# [Task directions]
Would you restate the entries below word for word, leaving out the images?

BEGIN Information shown

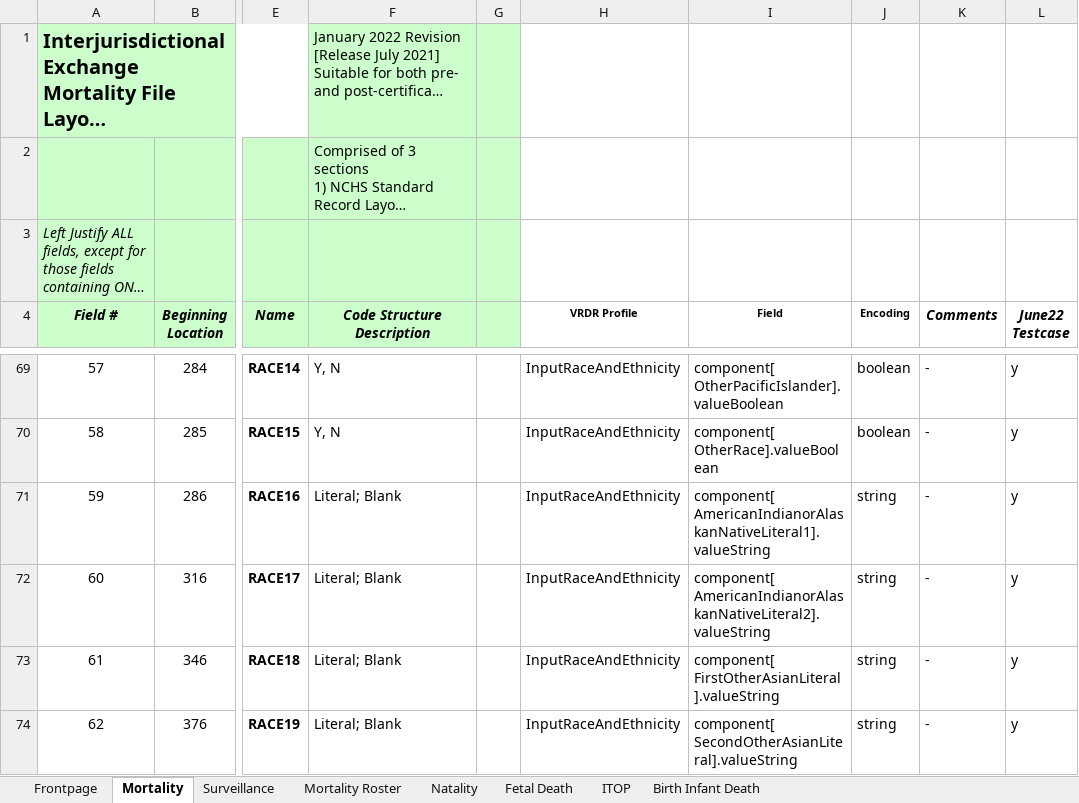
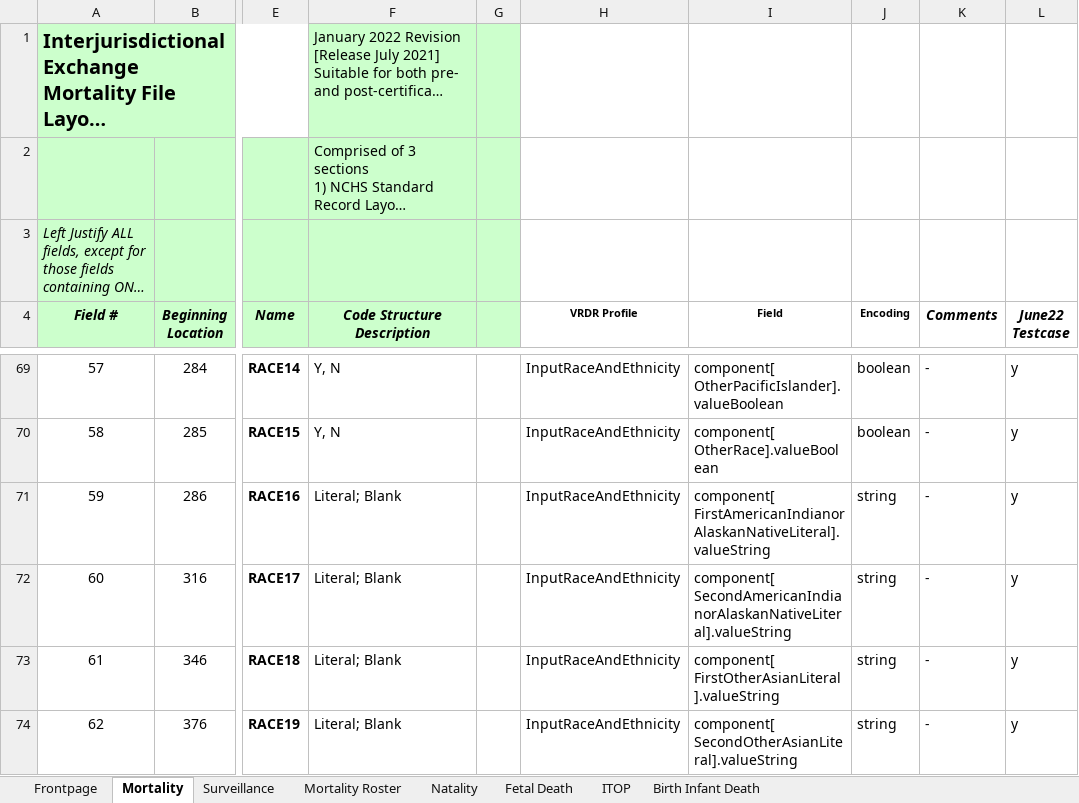
Before and after one commit to HL7/vrdr, an Excel workbook: input/images/IJE_File_Layouts_Version_2021_FHIR.xlsx, sheet Mortality, drawn as a sheet; only a part is shown, gaps mark what is left out; long unchanged cells end in …; values as stored, in another font and other column widths than the file's, no borders; the diff names each change by its address in the sheet, - before the commit and + after, or states it on an @@ line.

Commit message:
Fixed documentation on First/Second Native American Race literal

```diff
--- a/input/images/IJE_File_Layouts_Version_2021_FHIR.xlsx (sheet Mortality)
+++ b/input/images/IJE_File_Layouts_Version_2021_FHIR.xlsx (sheet Mortality)
-I71 (Field): component[ AmericanIndianorAlaskanNativeLiteral1].valueString
+I71 (Field): component[ FirstAmericanIndianorAlaskanNativeLiteral].valueString
-I72 (Field): component[ AmericanIndianorAlaskanNativeLiteral2].valueString
+I72 (Field): component[ SecondAmericanIndianorAlaskanNativeLiteral].valueString
```
Also changed, not shown: 2 other files.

END Information shown

# [Exercise answer]
Before and after one commit to HL7/vrdr, an Excel workbook: input/images/IJE_File_Layouts_Version_2021_FHIR.xlsx, sheet Mortality, drawn as a sheet; only a part is shown, gaps mark what is left out; long unchanged cells end in …; values as stored, in another font and other column widths than the file's, no borders; the diff names each change by its address in the sheet, - before the commit and + after, or states it on an @@ line.

Commit message:
Fixed documentation on First/Second Native American Race literal

```diff
--- a/input/images/IJE_File_Layouts_Version_2021_FHIR.xlsx (sheet Mortality)
+++ b/input/images/IJE_File_Layouts_Version_2021_FHIR.xlsx (sheet Mortality)
-I71 (Field): component[ AmericanIndianorAlaskanNativeLiteral1].valueString
+I71 (Field): component[ FirstAmericanIndianorAlaskanNativeLiteral].valueString
-I72 (Field): component[ AmericanIndianorAlaskanNativeLiteral2].valueString
+I72 (Field): component[ SecondAmericanIndianorAlaskanNativeLiteral].valueString
```
Also changed, not shown: 2 other files.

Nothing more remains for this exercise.